Do as I say: Fast Track Your Double Under Progress
Written by: DCCF-er, EA Duncan
In the interest of full disclosure, let me admit that I am not good at Double Unders. My longest string currently sits at 12 and the maximum cumulative amount I’ve been able to commit to doing in one sitting before hitting myself in the face with a rope too many times is 75. So why am I writing to you? Because I want to save you from my mistakes and fast track your progress. I imagine with proper prioritizing I could have had all of the following breakthroughs in one week, at least six months ago. And honestly, I think someone who never struggled at DUs has no place giving advice about them.
1. Stop doing singles. One of my main sources of frustration with DUs is that I consider myself a damn good jump roper. I was a legitimate contender at Jump Rope For Heart as a kid (Did anyone else do this in elementary school?!) and I can keep steady singles for a long time without getting caught up. Sadly, if the goal is DUs singles will NEVER get you there.
2. Stop looking for the silver bullet rope. Everyone wants to give you advice about ropes but the bottom line is half the world says shorter/light, half the world says longer/heavier and people who are good at DUs could probably do them with an actual piece of rope if they needed to do so. Try a bunch of ropes if you can. Find what works for you. (If you’re dying for my personal opinion I vote shorter and I use a Buddy Lee rope for most practice because it hurts less when it hits me. I hope to graduate to my Rogue rope for good someday, but for now it’s for small numbers only.)
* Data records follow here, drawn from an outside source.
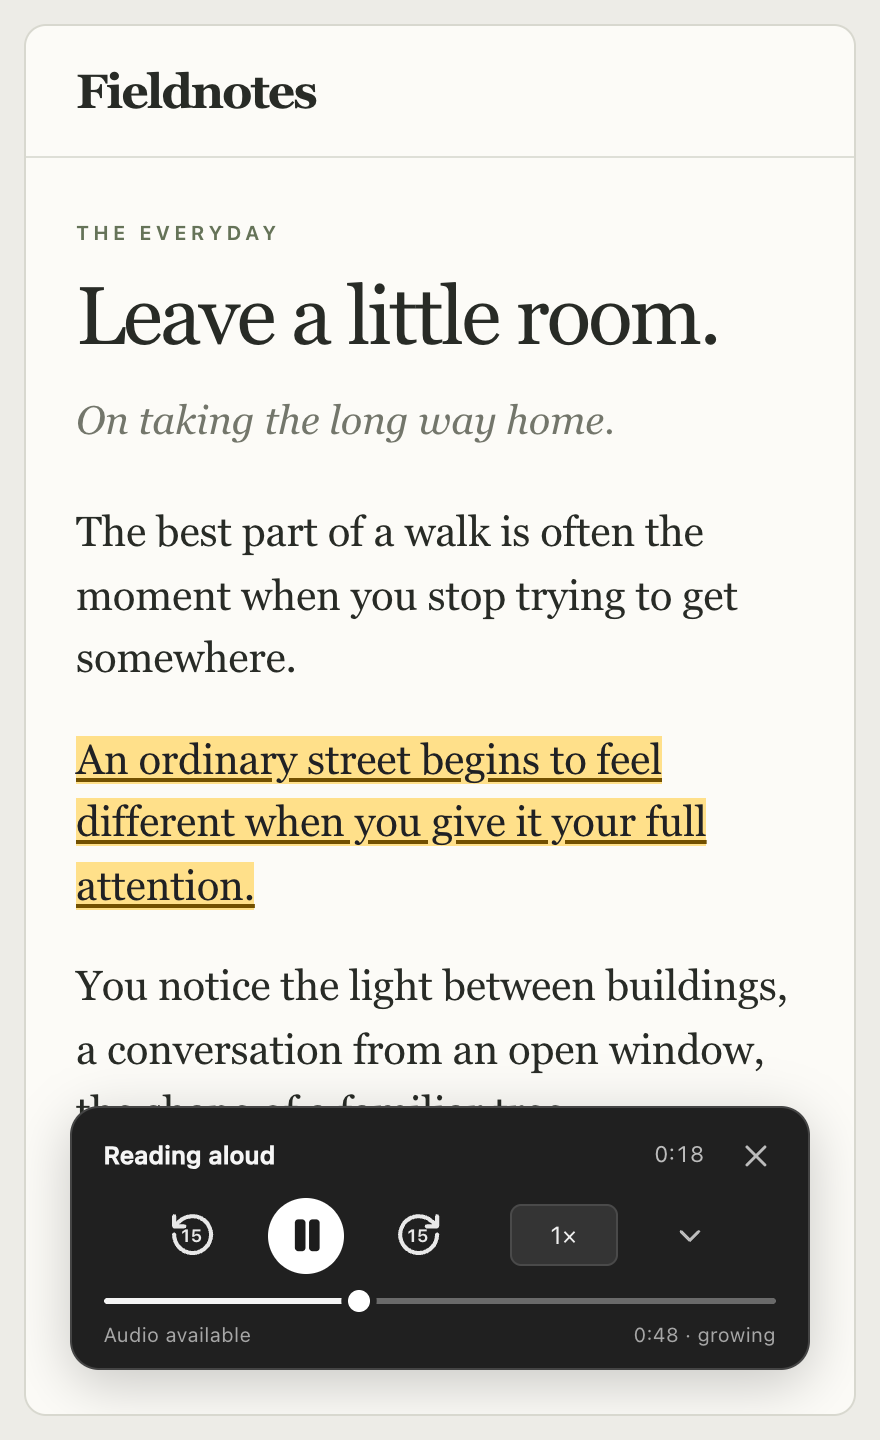
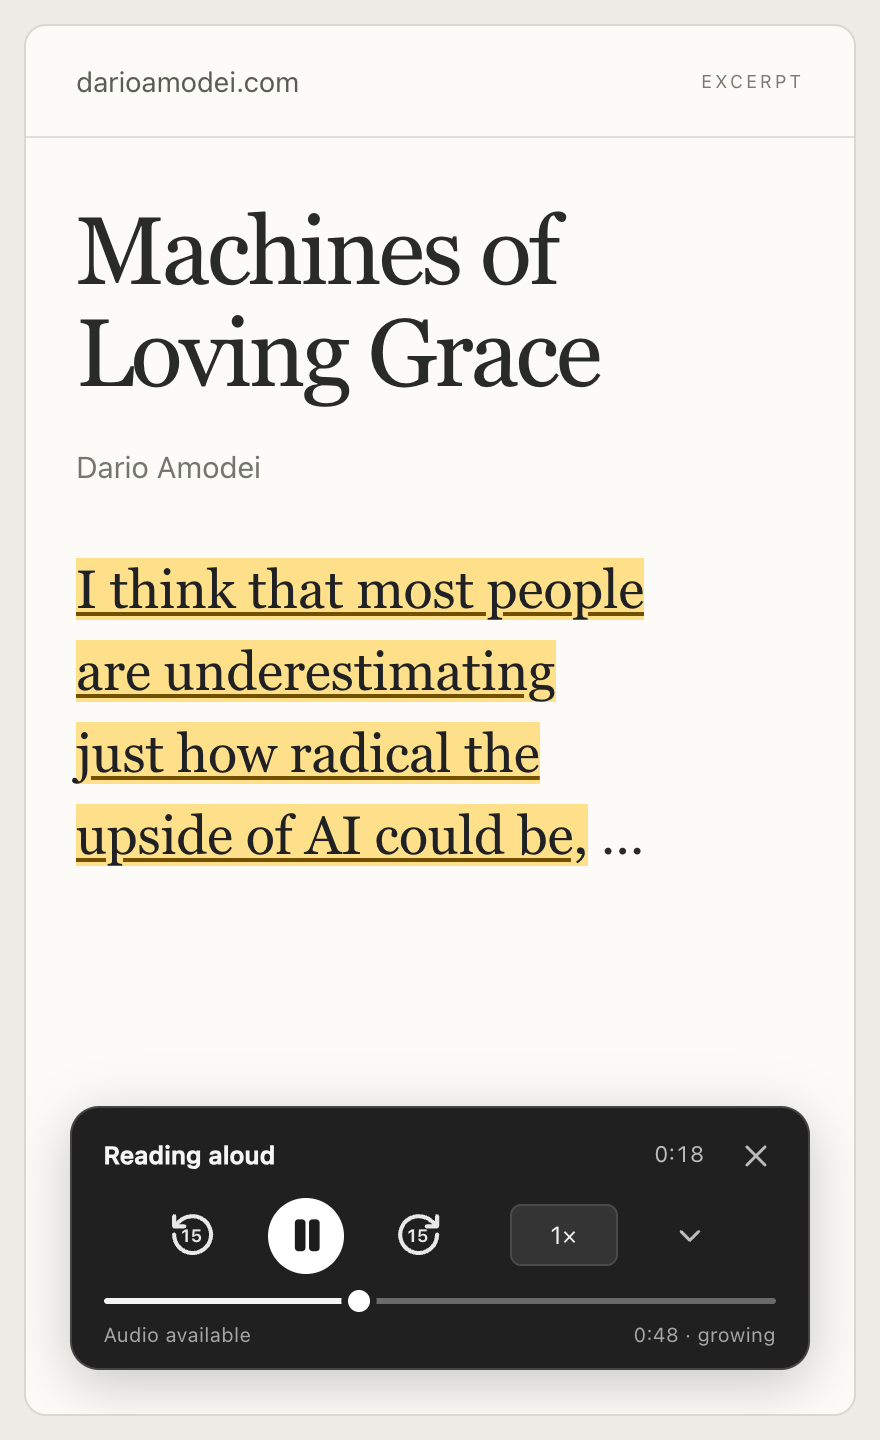
docs: use sourced article in reader preview

diff --git a/docs/assets/reader-preview.css b/docs/assets/reader-preview.css
@@ -2,27 +2,24 @@
 body { margin: 0; background: #edece7; color: #282b26; -webkit-font-smoothing: antialiased; }
 .scene { width: 1100px; height: 740px; padding: 26px; }
 .paper { height: 100%; position: relative; overflow: hidden; background: #fcfbf7; border: 1px solid #d8d8cf; border-radius: 14px; }
-.site-header { display: flex; justify-content: space-between; align-items: center; padding: 22px 54px; border-bottom: 1px solid #dedfd7; }
-.wordmark { font-family: Georgia, serif; font-size: 28px; font-weight: bold; letter-spacing: -1px; }
-.site-tag { font: 12px -apple-system, BlinkMacSystemFont, sans-serif; color: #777c70; }
-article { padding: 40px 54px 70px; max-width: 890px; }
-.eyebrow { margin-bottom: 17px; font: 11px -apple-system, BlinkMacSystemFont, sans-serif; font-weight: 650; letter-spacing: 2px; color: #657358; }
-h1 { font: normal 58px/1.06 Georgia, serif; letter-spacing: -2px; margin: 0; }
-.standfirst { font: italic 23px/1.5 Georgia, serif; color: #73766b; margin: 17px 0 29px; }
-.article-body { font: 25px/1.58 Georgia, serif; letter-spacing: -.18px; max-width: 780px; }
-.article-body p { margin: 0 0 19px; }
+.site-header { display: flex; justify-content: space-between; align-items: center; padding: 25px 54px; border-bottom: 1px solid #dedfd7; }
+.source-domain { font: 16px -apple-system, BlinkMacSystemFont, sans-serif; color: #585e51; text-decoration: none; }
+.source-label { font: 10px -apple-system, BlinkMacSystemFont, sans-serif; letter-spacing: 1.8px; color: #777c70; }
+article { padding: 42px 54px 70px; max-width: 915px; }
+h1 { font: normal 66px/1.04 Georgia, serif; letter-spacing: -2px; margin: 0; }
+.byline { font: 17px/1.5 -apple-system, BlinkMacSystemFont, sans-serif; color: #73766b; margin: 19px 0 29px; }
+.article-body { font: 32px/1.53 Georgia, serif; letter-spacing: -.18px; max-width: 805px; }
+.article-body p { margin: 0; text-wrap: balance; }
 .player-anchor { position: absolute; bottom: 30px; right: 28px; zoom: 1.5; }
 @media (max-width: 600px) {
   .scene { width: 440px; height: 720px; padding: 12px; }
   .paper { border-radius: 11px; }
   .site-header { padding: 19px 25px; }
-  .wordmark { font-size: 24px; }
-  .site-tag { display: none; }
+  .source-domain { font-size: 14px; }
+  .source-label { font-size: 9px; letter-spacing: 1.4px; }
   article { padding: 31px 25px 60px; }
-  .eyebrow { font-size: 10px; margin-bottom: 14px; }
-  h1 { font-size: 41px; letter-spacing: -1.3px; line-height: 1.05; max-width: 330px; }
-  .standfirst { font-size: 20px; margin: 16px 0 26px; }
-  .article-body { font-size: 21px; line-height: 1.5; letter-spacing: -.1px; }
-  .article-body p { margin-bottom: 19px; }
+  h1 { font-size: 48px; letter-spacing: -1.6px; line-height: 1.07; max-width: 360px; }
+  .byline { font-size: 15px; margin: 19px 0 30px; }
+  .article-body { font-size: 27px; line-height: 1.52; letter-spacing: -.1px; }
   .player-anchor { zoom: 1.12; bottom: 20px; right: 20px; }
 }

diff --git a/docs/assets/reader-preview.tsx b/docs/assets/reader-preview.tsx
@@ -1,5 +1,5 @@
-// Silent documentation scene. The article and playback position are illustrative;
-// the player, source mapping and highlight painter come from the product.
+// Silent documentation scene. A brief attributed excerpt uses an illustrative
+// playback position; the player, source mapping and painter come from the product.
 import React, { useEffect } from 'react';
 import { createRoot } from 'react-dom/client';
 import { ReaderPlayer, type PlayerState } from '@/components/reader/ReaderPlayer';
@@ -7,7 +7,8 @@ import { captureReadingSource } from '@/lib/sourceText';
 import { SourceHighlight } from '@/lib/sourceHighlight';
 import './reader-preview.css';
 
-const sentence = 'An ordinary street begins to feel different when you give it your full attention.';
+const sentence = 'I think that most people are underestimating just how radical the upside of AI could be,';
+const articleUrl = 'https://darioamodei.com/essay/machines-of-loving-grace';
 const state: PlayerState = {
   phase: 'playing', elapsedSec: 18, durationSec: null, bufferedSec: 30,
   seekableStartSec: 0, seekableEndSec: 48, voice: 'af_nicole', voiceName: 'Nicole',
@@ -28,15 +29,12 @@ function Scene() {
   }, []);
   return <main className="scene">
     <div className="paper">
-      <header className="site-header"><span className="wordmark">Fieldnotes</span><span className="site-tag">Small observations. A little more attention.</span></header>
+      <header className="site-header"><a href={articleUrl} className="source-domain">darioamodei.com</a><span className="source-label">EXCERPT</span></header>
       <article>
-        <div className="eyebrow">THE EVERYDAY</div>
-        <h1>Leave a little room.</h1>
-        <p className="standfirst">On taking the long way home.</p>
+        <h1>Machines of<br />Loving Grace</h1>
+        <p className="byline">Dario Amodei</p>
         <div className="article-body">
-          <p>The best part of a walk is often the moment when you stop trying to get somewhere.</p>
-          <p>{sentence}</p>
-          <p>You notice the light between buildings, a conversation from an open window, the shape of a familiar tree.</p>
+          <p>{sentence} …</p>
         </div>
       </article>
       <div className="player-anchor"><ReaderPlayer state={state} onPause={() => {}} onResume={() => {}} onSeek={() => {}} onSpeed={() => {}} onClose={() => {}} /></div>

diff --git a/README.md b/README.md
@@ -4,10 +4,10 @@ Turn a selected passage or a full article into speech without leaving the page. 
 
 <p><picture>
   <source media="(max-width: 600px)" srcset="docs/assets/reader-preview-mobile.png">
-  <img src="docs/assets/reader-preview.png" alt="Illustrative Local Reader view with an article sentence highlighted above the Kokoro playback controls.">
+  <img src="docs/assets/reader-preview.png" alt="Illustrative Local Reader view with an excerpt from Dario Amodei’s essay highlighted above the Kokoro playback controls.">
 </picture></p>
 
-*Kokoro sentence highlighting and playback controls, shown on an illustrative article.*
+*Kokoro playback and highlighting, illustrated with an excerpt from Dario Amodei’s [Machines of Loving Grace](https://darioamodei.com/essay/machines-of-loving-grace).*
 
 [Get started](#build-from-source) · [Choose a voice](#choose-a-voice) · [Current limits](#what-to-expect) · [Technical notes](tts-ext/README.md)
 

diff --git a/docs/assets/README.md b/docs/assets/README.md
@@ -1,9 +1,11 @@
 # README preview assets
 
 `reader-preview.png` and `reader-preview-mobile.png` depict the current Kokoro
-player and sentence highlighting on an original, illustrative article. They are
-documentation scenes with a fixed example playback position, not recordings or
-performance measurements. The article is fictional; no external page is copied.
+player and sentence highlighting on a brief attributed excerpt from Dario Amodei’s
+[Machines of Loving Grace](https://darioamodei.com/essay/machines-of-loving-grace).
+They are documentation scenes with a fixed example playback position, not
+recordings or performance measurements. The article excerpt is authentic; the
+page composition is an illustration rather than a capture of the author's site.
 
 The scene imports `ReaderPlayer`, `captureReadingSource` and `SourceHighlight`
 directly from the extension. Player styling, labels and highlight painting come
3. Figure out if you’re not turning the rope fast enough. I didn’t have this break through until I used speed training balls. They’re essentially jump rope handles with wiffle balls attached to the end that will force your wrists to turn like they should for DUs. Thirty seconds with these and LIGHTBULB OH THAT’S WHAT THIS IS SUPPOSED TO FEEL LIKE, THAT’S NOTHING LIKE WHAT I’VE BEEN DOING moment complete. If you go to DCCF, I will leave them in the office for you. Otherwise, order some from Amazon.
4. Watch this video:
There are millions of DU videos out there but I found most of them laughably say “Get one, then work on stringing them together!” THANKS FOR NOTHING, INTERNET. The Again Faster video has an interesting approach to getting the rhythm: letting the rope turn and smack the ground without jumping. I’m not sure why it works, but the day I watched this, I finally got one.
5. Video tape your attempts. I get why CrossFit is all anti-mirrors-let-coaches-tell-you-what-to-correct-don’t-try-to-watch-yourself… but this does not apply to DUs. Verbal coaching cues about keeping my elbows or turning my wrists faster in never worked for me. After seeing myself on video once, I got what they were saying. I also noticed many other flaws. Put your iPhone to use.
6. Tuck jump the hell out of DUs for a while. After hearing the rope hit the ground, I progressed to where I could go “single single TUCK JUMP TO FORCE A DOUBLE” Eventually I progressed to only needing the tuck jump for the very first one of the string. Now I can get it started without the tuck. It’s a drill and it has its place. Anyone who tells you not to do this is an a**hole who never struggled with DUs and they can suck it.
7. Substitute attempts for DUs. Once you have even a singular DU start substituting attempts. If the WOD has 50 DUs, try 25 attempts (maybe even 15). It’s not fun watching everyone glide unbroken while you acquire whip marks, but again: singles will never get you doubles. And conversely, you’ll never get doubles without attempting.
8. Start every day in the gym with 2 minutes max DUs. In theory, this is what I’m doing to watch my progress. If you’re wondering if I actually get to it every day, let me hit you with what my Dad often likes to tell me: Do as I say, not as I do.
After spending 11 months whining that I didn’t have DUs I signed up for a competition that put 2 minutes Max Double Unders as the very first element of the very first WOD. I was stuck. I could either stand there and look like an idiot or I had to figure out how to do some. I went from 0 to 34 in matter of weeks. Sure, 34 is a long way from perfect. But if you do as I say and not as I did, maybe your progress will be more impressive.
Elizabeth Ann Duncan (“E.A.”) is an attorney by trade and an amateur CrossFit nerd by choice. She can now do DUs in sets of 50 and endoreses the RX ropes because she thinks the heavier handles help her rhythm and loves that the rope isn’t a weapon if/when it hits you. She still thinks if you didn’t struggle w dubs you shouldn’t be giving advice about them.